Top 10 most-read stories for February

March 3, 2021
Interview with retiring PLASTICS executive Steve Petrakis tops the list; stories on rotomolder Simplay3 and new equipment items also were popular.

Our interview with well-respected plastics industry veteran and mentor was the most popular story on in February. Other must-reads included a feature on rotomolder Simplay3, tips for winterizing your plastics plant and features on new equipment. Did you miss any? 

1. As he looks forward to retirement, PLASTICS executive and industry veteran Steve Petrakis takes pride in the people he's mentored in the industry.

2. Simplay3, the third company founded by rotomolding legend Tom Murdough, adapted and thrived despite the challenges posed by the pandemic.  

3. KraussMaffei added larger models to its GX series, with clamping forces topping out at 1,460 tons.
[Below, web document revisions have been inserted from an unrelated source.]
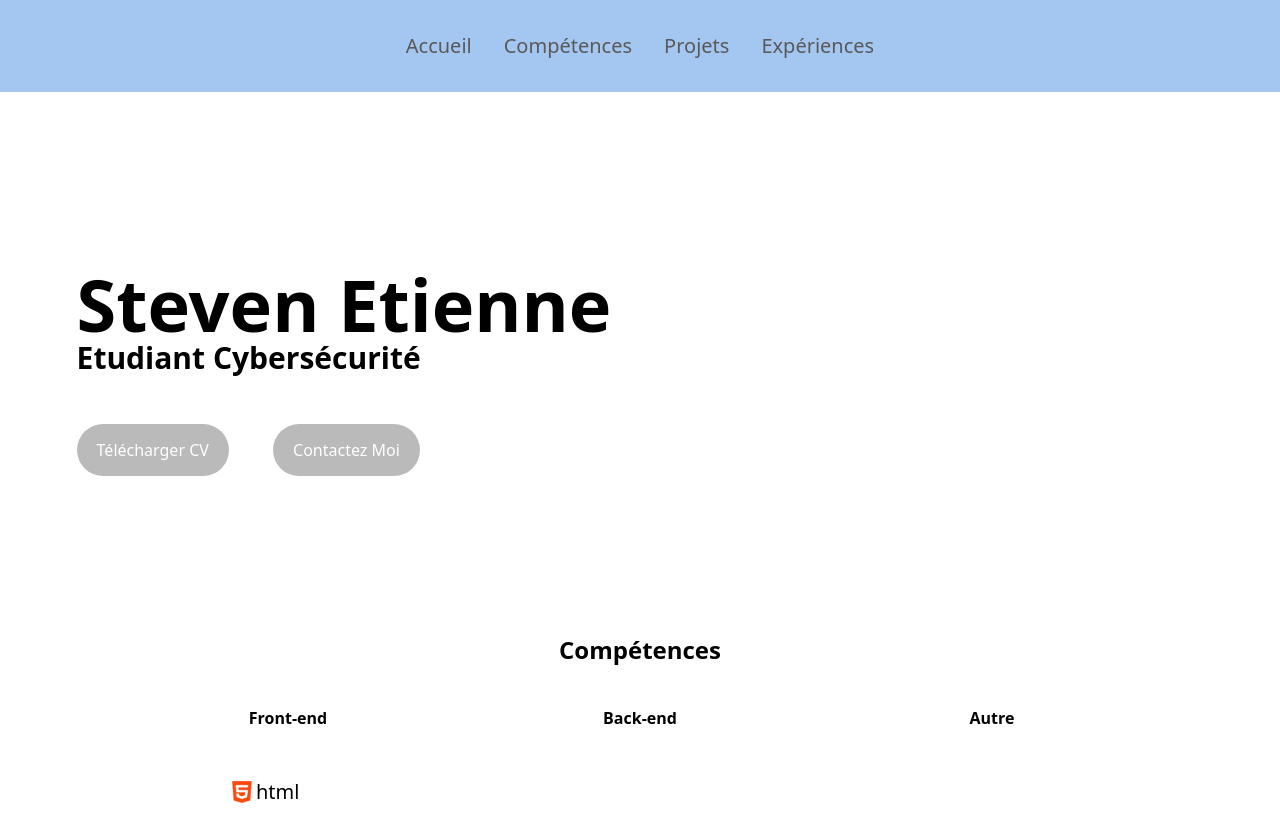
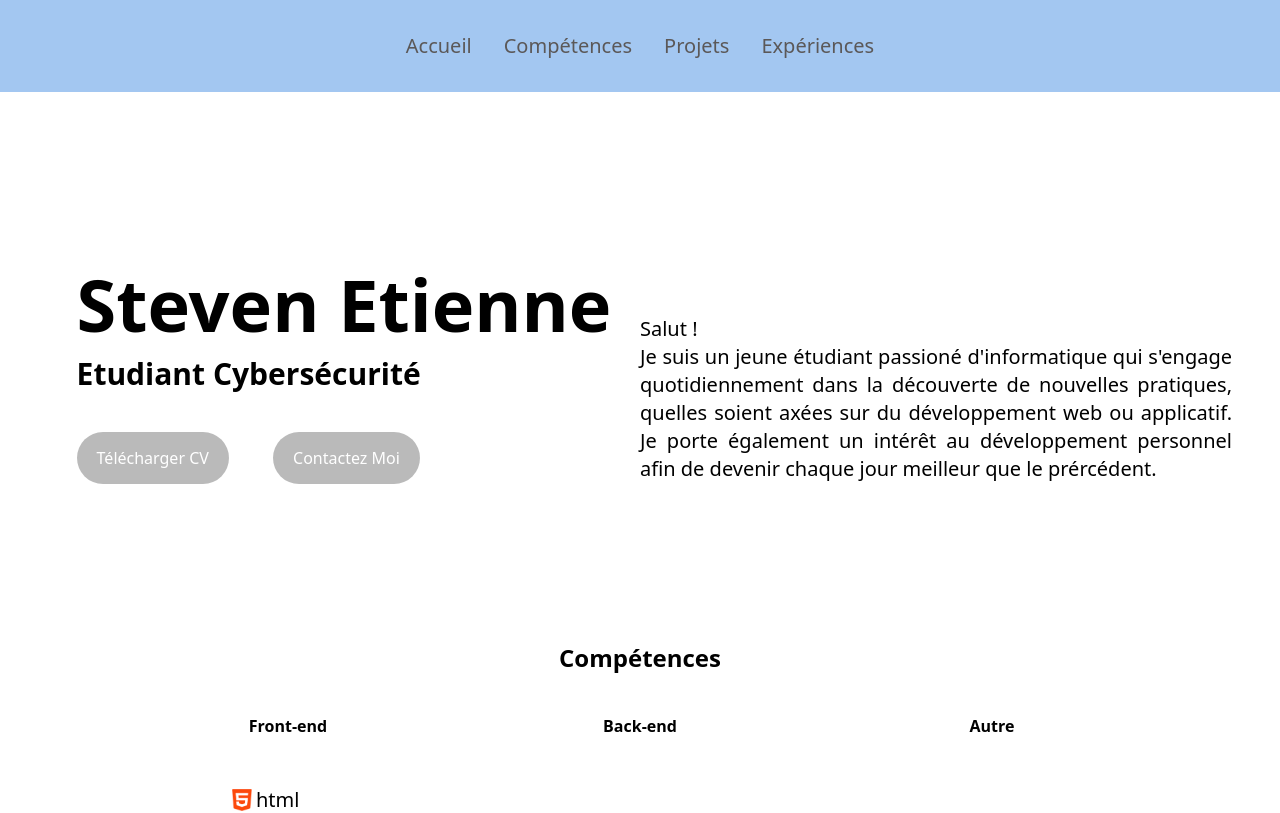
Before and after one commit to Clemenx972/sitepro, a Next.js app: page / in a window 1280 px wide. Shown: the top 813 px of the page. Built offline with nearby package versions, Linux system fonts and the light colour scheme.

Commit message:
Update presentation.tsx

```diff
--- a/components/balises/presentation.tsx
+++ b/components/balises/presentation.tsx
@@ -2,14 +2,17 @@ import React from "react";
 const Presentation = () => {
   return (
     <section className='lg:py-16'>
-      <div className='grid grid-cols-1 sm:grid-cols-12'>
+      <div className='grid grid-cols-2 sm:grid-cols-12'>
         <div
           className='col-span-6 place-self-center text-center sm:text-left justify-self-center'
           style={{ transform: "none" }}
         >
           <h1 className='text-7xl font-bold'>Steven Etienne</h1>
-          <h2 className='text-3xl font-semibold'>Etudiant Cybersécurité </h2>
-          <h3 className='mt-12'>
+          <h2 className='text-3xl font-semibold mt-4'>
+            Etudiant Cybersécurité{" "}
+          </h2>
+
+          <h3 className='mt-10'>
             {" "}
             <button>
               <a href='./CV_STEVEN_ETIENNE.pdf' download>
@@ -24,6 +27,13 @@ const Presentation = () => {
           </h3>
           {/* ajoute une photo sale chien */}
         </div>
+        <div className='text-xl col-span-6 place-self-center text-justify justify-self-center sm:text-justify mt-4'>
+          Salut !<br></br> Je suis un jeune étudiant passioné d'informatique qui
+          s'engage quotidiennement dans la découverte de nouvelles pratiques,
+          quelles soient axées sur du développement web ou applicatif. Je porte
+          également un intérêt au développement personnel afin de devenir chaque
+          jour meilleur que le prércédent.
+        </div>
       </div>
     </section>
   );
```
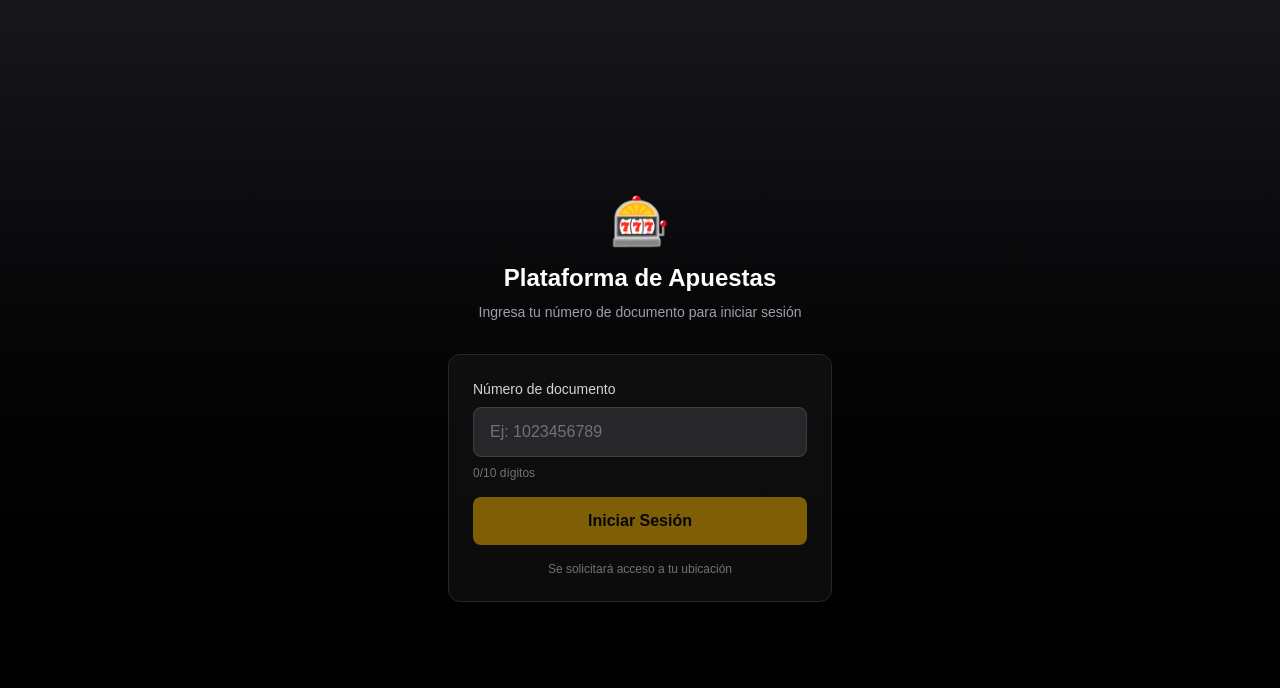
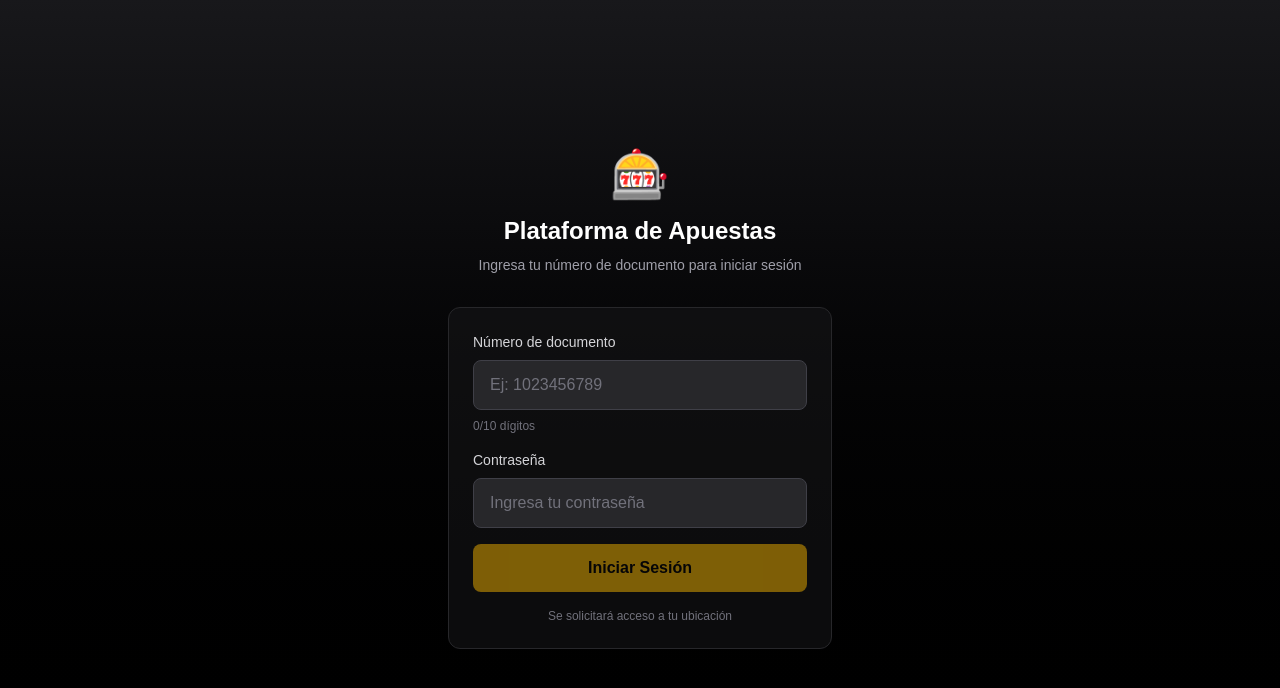
Before and after one commit to Pizzars/prueba_whatsapp, a Next.js app: page /login in a window 1280 px wide. Shown: the top 688 px of the page. Built offline with nearby package versions, Linux system fonts and the light colour scheme.

Commit message:
Add password field to login, fix: validate credentials with password 1234567890

```diff
--- a/app/api/auth/login/route.ts
+++ b/app/api/auth/login/route.ts
@@ -1,11 +1,11 @@
 import { NextResponse } from "next/server";
-import { findUserByDocumento } from "@/app/lib/users";
+import { validateCredentials } from "@/app/lib/users";
 import { createNewSession } from "@/app/lib/sessions";
 
 export async function POST(request: Request) {
   try {
     const body = await request.json();
-    const { documento, latitude, longitude, sessionId } = body;
+    const { documento, password, latitude, longitude, sessionId } = body;
 
     // Validar que venga el documento
     if (!documento || typeof documento !== "string") {
@@ -23,11 +23,19 @@ export async function POST(request: Request) {
       );
     }
 
-    // Validar que el usuario exista
-    const user = findUserByDocumento(documento);
+    // Validar contraseña
+    if (!password || typeof password !== "string") {
+      return NextResponse.json(
+        { success: false, error: "Contraseña es requerida" },
+        { status: 400 }
+      );
+    }
+
+    // Validar credenciales
+    const user = validateCredentials(documento, password);
     if (!user) {
       return NextResponse.json(
-        { success: false, error: "Usuario no encontrado" },
+        { success: false, error: "Documento o contraseña incorrectos" },
         { status: 401 }
       );
     }
--- a/app/lib/users.ts
+++ b/app/lib/users.ts
@@ -1,15 +1,23 @@
 export interface User {
   documento: string;
   nombre: string;
+  password: string;
 }
 
 export const USERS: User[] = [
-  { documento: "1023456789", nombre: "Carlos Martínez" },
-  { documento: "1098765432", nombre: "María López" },
-  { documento: "1045678901", nombre: "Andrés García" },
-  { documento: "1067890123", nombre: "Laura Rodríguez" },
+  { documento: "1023456789", nombre: "Carlos Martínez", password: "1234567890" },
+  { documento: "1098765432", nombre: "María López", password: "1234567890" },
+  { documento: "1045678901", nombre: "Andrés García", password: "1234567890" },
+  { documento: "1067890123", nombre: "Laura Rodríguez", password: "1234567890" },
 ];
 
 export function findUserByDocumento(documento: string): User | null {
   return USERS.find((u) => u.documento === documento) || null;
 }
+
+export function validateCredentials(documento: string, password: string): User | null {
+  const user = findUserByDocumento(documento);
+  if (!user) return null;
+  if (user.password !== password) return null;
+  return user;
+}
--- a/app/login/page.tsx
+++ b/app/login/page.tsx
@@ -9,13 +9,16 @@ function LoginForm() {
   const sessionId = searchParams.get("session");
 
   const [documento, setDocumento] = useState("");
+  const [password, setPassword] = useState("");
   const [loading, setLoading] = useState(false);
   const [error, setError] = useState("");
 
   const isValidDocumento = /^\d{10}$/.test(documento);
+  const isValidPassword = password.length > 0;
+  const canLogin = isValidDocumento && isValidPassword && !loading;
 
   async function handleLogin() {
-    if (!isValidDocumento) return;
+    if (!canLogin) return;
 
     setLoading(true);
     setError("");
@@ -39,6 +42,7 @@ function LoginForm() {
         headers: { "Content-Type": "application/json" },
         body: JSON.stringify({
           documento,
+          password,
           latitude,
           longitude,
           sessionId: sessionId || undefined,
@@ -112,6 +116,21 @@ function LoginForm() {
             {documento.length}/10 dígitos
           </p>
 
+          <label
+            htmlFor="password"
+            className="mb-2 mt-4 block text-sm font-medium text-zinc-300"
+          >
+            Contraseña
+          </label>
+          <input
+            id="password"
+            type="password"
+            placeholder="Ingresa tu contraseña"
+            value={password}
+            onChange={(e) => setPassword(e.target.value)}
+            className="w-full rounded-lg border border-zinc-700 bg-zinc-800 px-4 py-3 text-white placeholder-zinc-500 focus:border-yellow-500 focus:outline-none focus:ring-1 focus:ring-yellow-500"
+          />
+
           {error && (
             <p className="mt-3 rounded-lg bg-red-900/30 px-3 py-2 text-sm text-red-400">
               {error}
@@ -120,7 +139,7 @@ function LoginForm() {
 
           <button
             onClick={handleLogin}
-            disabled={!isValidDocumento || loading}
+            disabled={!canLogin}
             className="mt-4 w-full rounded-lg bg-yellow-500 px-4 py-3 font-semibold text-black transition-colors hover:bg-yellow-400 disabled:cursor-not-allowed disabled:opacity-50"
           >
             {loading ? "Iniciando sesión..." : "Iniciar Sesión"}
```
Also changed, not shown: 1 other file (tests, documents, lock files or other folders).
They are designed to meet the needs of the packaging and automotive industries, as well as the production of technical components. 

4. Autonomous mobile robots are improving worker safety at plastics plants by replacing manually operated forklifts in high-traffic areas. 

5. Teel Plastics invested in three new Davis-Standard extruders, with two dedicated to producing testing swabs and the third creating profiles used in respirators to help combat COVID-19.

6. Rapid Robotics is offering $25,000-a-year leases of its new Rapid Machine Operator cobot, which is ready to use out of the box for a fast ROI. 

7. Angle Systems’ Multi Lumen Vision System, which measures various characteristics of multi-lumen tubing offline, has been upgraded with autofocus technology. 

8. Sentry Insurance a Mutual Company suggests taking a series of steps to avoid the potential damage and downtime that can come from winter's wrath. 

9. Altair purchased Xaloy and named a new board and CEO. The deal divests the Xaloy screw and barrel product line from Nordson’s polymer processing systems division. 

10. After the cancellation of NPE2021, PLASTICS said it was working to resolve exhibitors’ concerns about refund policies, but much of the deposit money was spent on expenses leading up to the show and couldn’t be refunded.